_Excerpted data_
↓↓↓
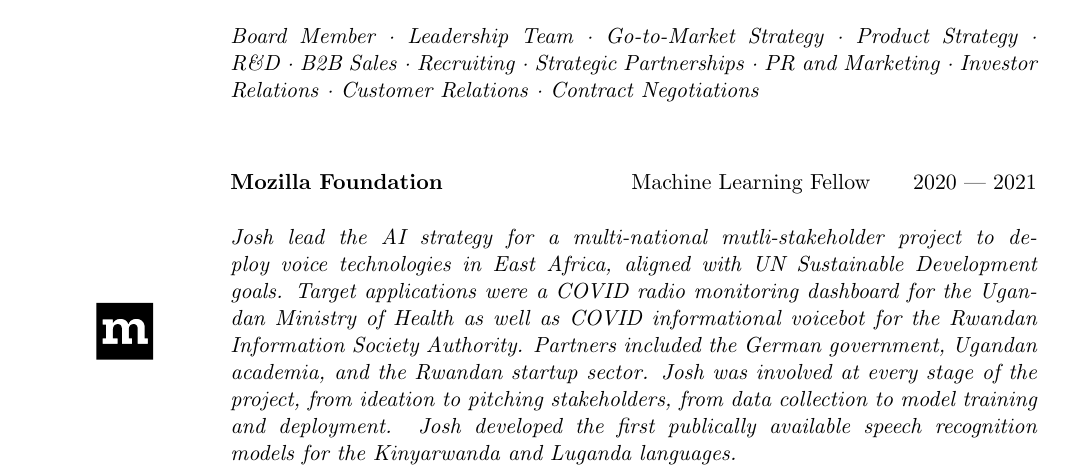
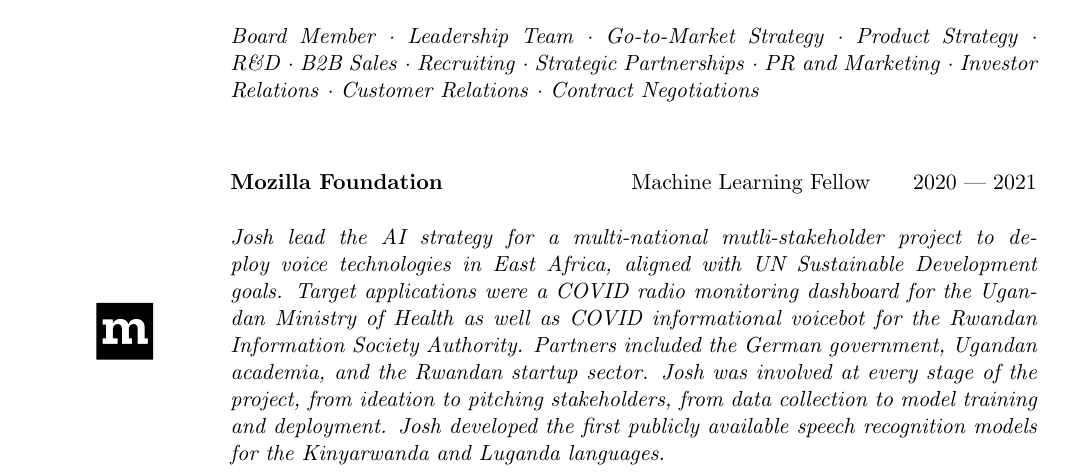
Before and after one commit to JRMeyer/cv, a LaTeX CV (cv.tex): part of page 1 of 7, cut so that both start at the same text. Compiled offline with pdfLaTeX.

Commit message:
formatting

```diff
--- a/cv.tex
+++ b/cv.tex
@@ -91,7 +91,7 @@
     \end{minipage}
     \begin{minipage}{0.8\textwidth}
       {\bf Mozilla Foundation} \hfill Machine Learning Fellow \hspace{0.5cm} {2020 --- 2021} \\ \\
-      \textit{Josh lead the AI strategy for a multi-national mutli-stakeholder project to deploy voice technologies in East Africa, aligned with UN Sustainable Development goals. Target applications were a COVID radio monitoring dashboard for the Ugandan Ministry of Health as well as COVID informational voicebot for the Rwandan Information Society Authority. Partners included the German government, Ugandan academia, and the Rwandan startup sector. Josh was involved at every stage of the project, from ideation to pitching stakeholders, from data collection to model training and deployment. Josh developed the first publically available speech recognition models for the Kinyarwanda and Luganda languages.} \\
+      \textit{Josh lead the AI strategy for a multi-national mutli-stakeholder project to deploy voice technologies in East Africa, aligned with UN Sustainable Development goals. Target applications were a COVID radio monitoring dashboard for the Ugandan Ministry of Health as well as COVID informational voicebot for the Rwandan Information Society Authority. Partners included the German government, Ugandan academia, and the Rwandan startup sector. Josh was involved at every stage of the project, from ideation to pitching stakeholders, from data collection to model training and deployment. Josh developed the first publicly available speech recognition models for the Kinyarwanda and Luganda languages.} \\
     \end{minipage}
   \end{figure}
 
```
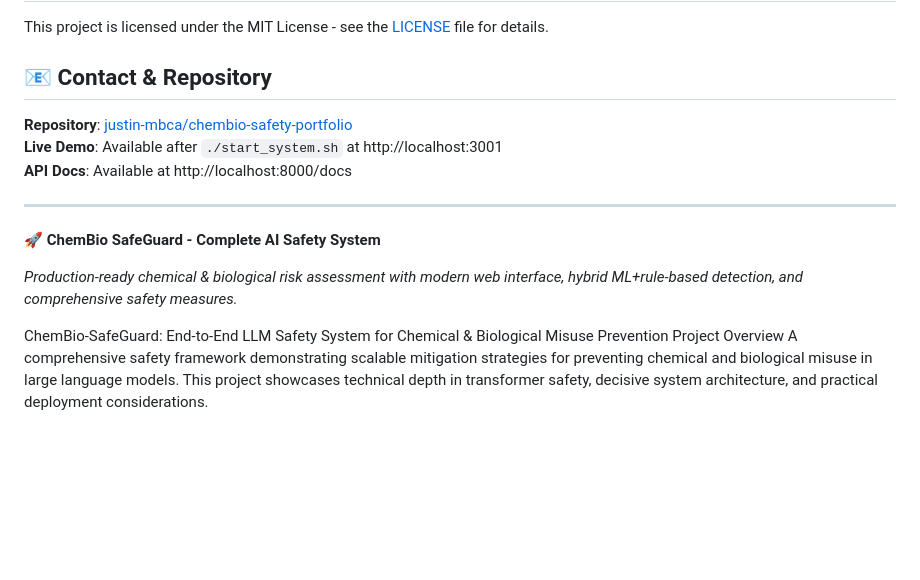
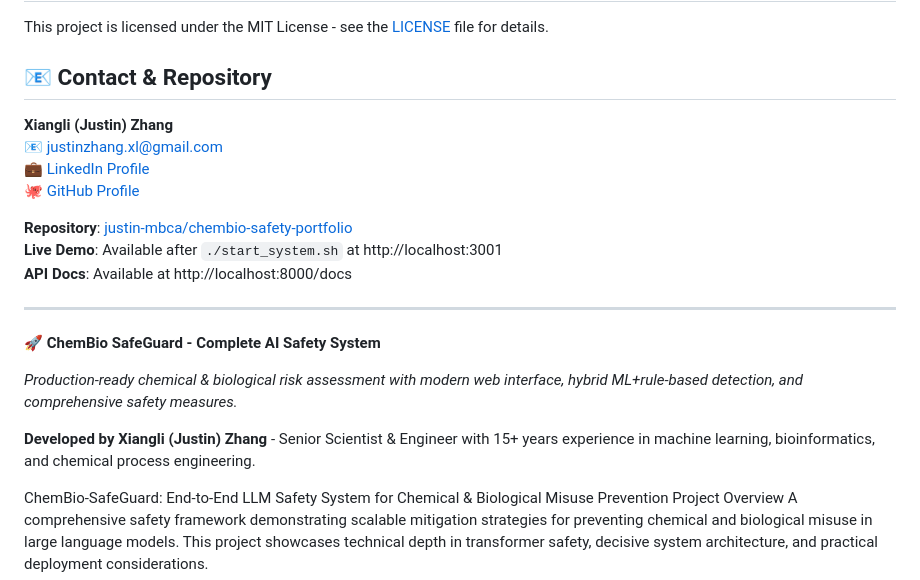
Before and after one commit to justin-mbca/chembio-safety-portfolio, a Markdown page: README.md, the part around the change. Drawn GitHub-style; blank space fills up the shorter version.

Commit message:
📝 Update README with proper contact information
- Added Xiangli (Justin) Zhang contact details
- Updated email: justinzhang.xl@gmail.com
- Added LinkedIn: linkedin.com/in/justinzh
- Added GitHub: github.com/justin-mbca
- Added professional attribution and background

```diff
--- a/README.md
+++ b/README.md
@@ -487,6 +487,11 @@ This project is licensed under the MIT License - see the [LICENSE](LICENSE) file
 
 ## 📧 Contact & Repository
 
+**Xiangli (Justin) Zhang**
+📧 justinzhang.xl@gmail.com
+💼 [LinkedIn Profile](https://linkedin.com/in/justinzh)
+🐙 [GitHub Profile](https://github.com/justin-mbca)
+
 **Repository**: [justin-mbca/chembio-safety-portfolio](https://github.com/justin-mbca/chembio-safety-portfolio)
 **Live Demo**: Available after `./start_system.sh` at http://localhost:3001
 **API Docs**: Available at http://localhost:8000/docs
@@ -496,6 +501,8 @@ This project is licensed under the MIT License - see the [LICENSE](LICENSE) file
 **🚀 ChemBio SafeGuard - Complete AI Safety System**
 
 *Production-ready chemical & biological risk assessment with modern web interface, hybrid ML+rule-based detection, and comprehensive safety measures.*
+
+**Developed by Xiangli (Justin) Zhang** - Senior Scientist & Engineer with 15+ years experience in machine learning, bioinformatics, and chemical process engineering.
 
 ChemBio-SafeGuard: End-to-End LLM Safety System for Chemical & Biological Misuse Prevention
 Project Overview
```
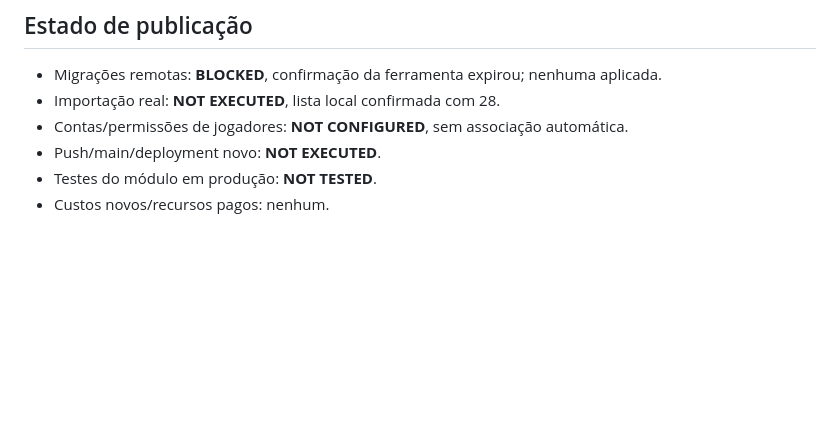
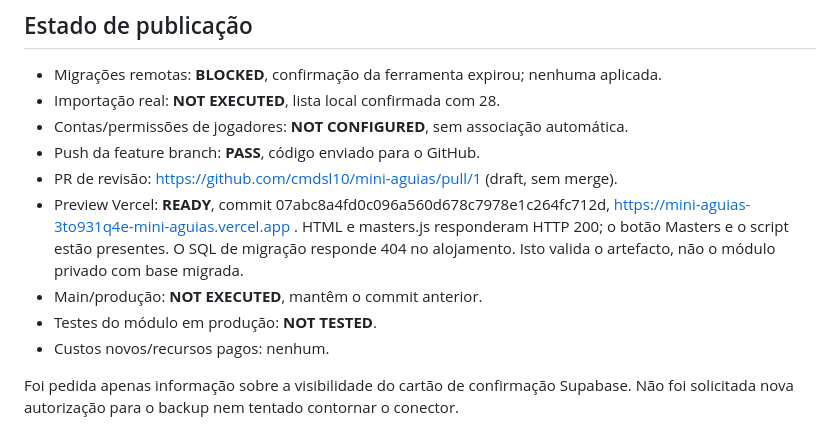
Before and after one commit to cmdsl10/mini-aguias, a Markdown page: docs/masters-production-release.md, the part around the change. Rendered like a GitHub page; blank space fills up the shorter version.

Commit message:
docs(masters): record validated preview and pending migration confirmation

```diff
--- a/docs/masters-production-release.md
+++ b/docs/masters-production-release.md
@@ -142,6 +142,15 @@ trigger não devem ser tratadas como APIs normais. Não desativar RLS.
 - Migrações remotas: **BLOCKED**, confirmação da ferramenta expirou; nenhuma aplicada.
 - Importação real: **NOT EXECUTED**, lista local confirmada com 28.
 - Contas/permissões de jogadores: **NOT CONFIGURED**, sem associação automática.
-- Push/main/deployment novo: **NOT EXECUTED**.
+- Push da feature branch: **PASS**, código enviado para o GitHub.
+- PR de revisão: https://github.com/cmdsl10/mini-aguias/pull/1 (draft, sem merge).
+- Preview Vercel: **READY**, commit 07abc8a4fd0c096a560d678c7978e1c264fc712d,
+  https://mini-aguias-3to931q4e-mini-aguias.vercel.app . HTML e masters.js responderam
+  HTTP 200; o botão Masters e o script estão presentes. O SQL de migração responde
+  404 no alojamento. Isto valida o artefacto, não o módulo privado com base migrada.
+- Main/produção: **NOT EXECUTED**, mantêm o commit anterior.
 - Testes do módulo em produção: **NOT TESTED**.
 - Custos novos/recursos pagos: nenhum.
+
+Foi pedida apenas informação sobre a visibilidade do cartão de confirmação Supabase.
+Não foi solicitada nova autorização para o backup nem tentado contornar o conector.
```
↑↑↑
_Work request_
Reproduce all of the records above exactly, but exclude the pictures.

_Answer area_
Before and after one commit to JRMeyer/cv, a LaTeX CV (cv.tex): part of page 1 of 7, cut so that both start at the same text. Compiled offline with pdfLaTeX.

Commit message:
formatting

```diff
--- a/cv.tex
+++ b/cv.tex
@@ -91,7 +91,7 @@
     \end{minipage}
     \begin{minipage}{0.8\textwidth}
       {\bf Mozilla Foundation} \hfill Machine Learning Fellow \hspace{0.5cm} {2020 --- 2021} \\ \\
-      \textit{Josh lead the AI strategy for a multi-national mutli-stakeholder project to deploy voice technologies in East Africa, aligned with UN Sustainable Development goals. Target applications were a COVID radio monitoring dashboard for the Ugandan Ministry of Health as well as COVID informational voicebot for the Rwandan Information Society Authority. Partners included the German government, Ugandan academia, and the Rwandan startup sector. Josh was involved at every stage of the project, from ideation to pitching stakeholders, from data collection to model training and deployment. Josh developed the first publically available speech recognition models for the Kinyarwanda and Luganda languages.} \\
+      \textit{Josh lead the AI strategy for a multi-national mutli-stakeholder project to deploy voice technologies in East Africa, aligned with UN Sustainable Development goals. Target applications were a COVID radio monitoring dashboard for the Ugandan Ministry of Health as well as COVID informational voicebot for the Rwandan Information Society Authority. Partners included the German government, Ugandan academia, and the Rwandan startup sector. Josh was involved at every stage of the project, from ideation to pitching stakeholders, from data collection to model training and deployment. Josh developed the first publicly available speech recognition models for the Kinyarwanda and Luganda languages.} \\
     \end{minipage}
   \end{figure}
 
```
Before and after one commit to justin-mbca/chembio-safety-portfolio, a Markdown page: README.md, the part around the change. Drawn GitHub-style; blank space fills up the shorter version.

Commit message:
📝 Update README with proper contact information
- Added Xiangli (Justin) Zhang contact details
- Updated email: justinzhang.xl@gmail.com
- Added LinkedIn: linkedin.com/in/justinzh
- Added GitHub: github.com/justin-mbca
- Added professional attribution and background

```diff
--- a/README.md
+++ b/README.md
@@ -487,6 +487,11 @@ This project is licensed under the MIT License - see the [LICENSE](LICENSE) file
 
 ## 📧 Contact & Repository
 
+**Xiangli (Justin) Zhang**
+📧 justinzhang.xl@gmail.com
+💼 [LinkedIn Profile](https://linkedin.com/in/justinzh)
+🐙 [GitHub Profile](https://github.com/justin-mbca)
+
 **Repository**: [justin-mbca/chembio-safety-portfolio](https://github.com/justin-mbca/chembio-safety-portfolio)
 **Live Demo**: Available after `./start_system.sh` at http://localhost:3001
 **API Docs**: Available at http://localhost:8000/docs
@@ -496,6 +501,8 @@ This project is licensed under the MIT License - see the [LICENSE](LICENSE) file
 **🚀 ChemBio SafeGuard - Complete AI Safety System**
 
 *Production-ready chemical & biological risk assessment with modern web interface, hybrid ML+rule-based detection, and comprehensive safety measures.*
+
+**Developed by Xiangli (Justin) Zhang** - Senior Scientist & Engineer with 15+ years experience in machine learning, bioinformatics, and chemical process engineering.
 
 ChemBio-SafeGuard: End-to-End LLM Safety System for Chemical & Biological Misuse Prevention
 Project Overview
```
Before and after one commit to cmdsl10/mini-aguias, a Markdown page: docs/masters-production-release.md, the part around the change. Rendered like a GitHub page; blank space fills up the shorter version.

Commit message:
docs(masters): record validated preview and pending migration confirmation

```diff
--- a/docs/masters-production-release.md
+++ b/docs/masters-production-release.md
@@ -142,6 +142,15 @@ trigger não devem ser tratadas como APIs normais. Não desativar RLS.
 - Migrações remotas: **BLOCKED**, confirmação da ferramenta expirou; nenhuma aplicada.
 - Importação real: **NOT EXECUTED**, lista local confirmada com 28.
 - Contas/permissões de jogadores: **NOT CONFIGURED**, sem associação automática.
-- Push/main/deployment novo: **NOT EXECUTED**.
+- Push da feature branch: **PASS**, código enviado para o GitHub.
+- PR de revisão: https://github.com/cmdsl10/mini-aguias/pull/1 (draft, sem merge).
+- Preview Vercel: **READY**, commit 07abc8a4fd0c096a560d678c7978e1c264fc712d,
+  https://mini-aguias-3to931q4e-mini-aguias.vercel.app . HTML e masters.js responderam
+  HTTP 200; o botão Masters e o script estão presentes. O SQL de migração responde
+  404 no alojamento. Isto valida o artefacto, não o módulo privado com base migrada.
+- Main/produção: **NOT EXECUTED**, mantêm o commit anterior.
 - Testes do módulo em produção: **NOT TESTED**.
 - Custos novos/recursos pagos: nenhum.
+
+Foi pedida apenas informação sobre a visibilidade do cartão de confirmação Supabase.
+Não foi solicitada nova autorização para o backup nem tentado contornar o conector.
```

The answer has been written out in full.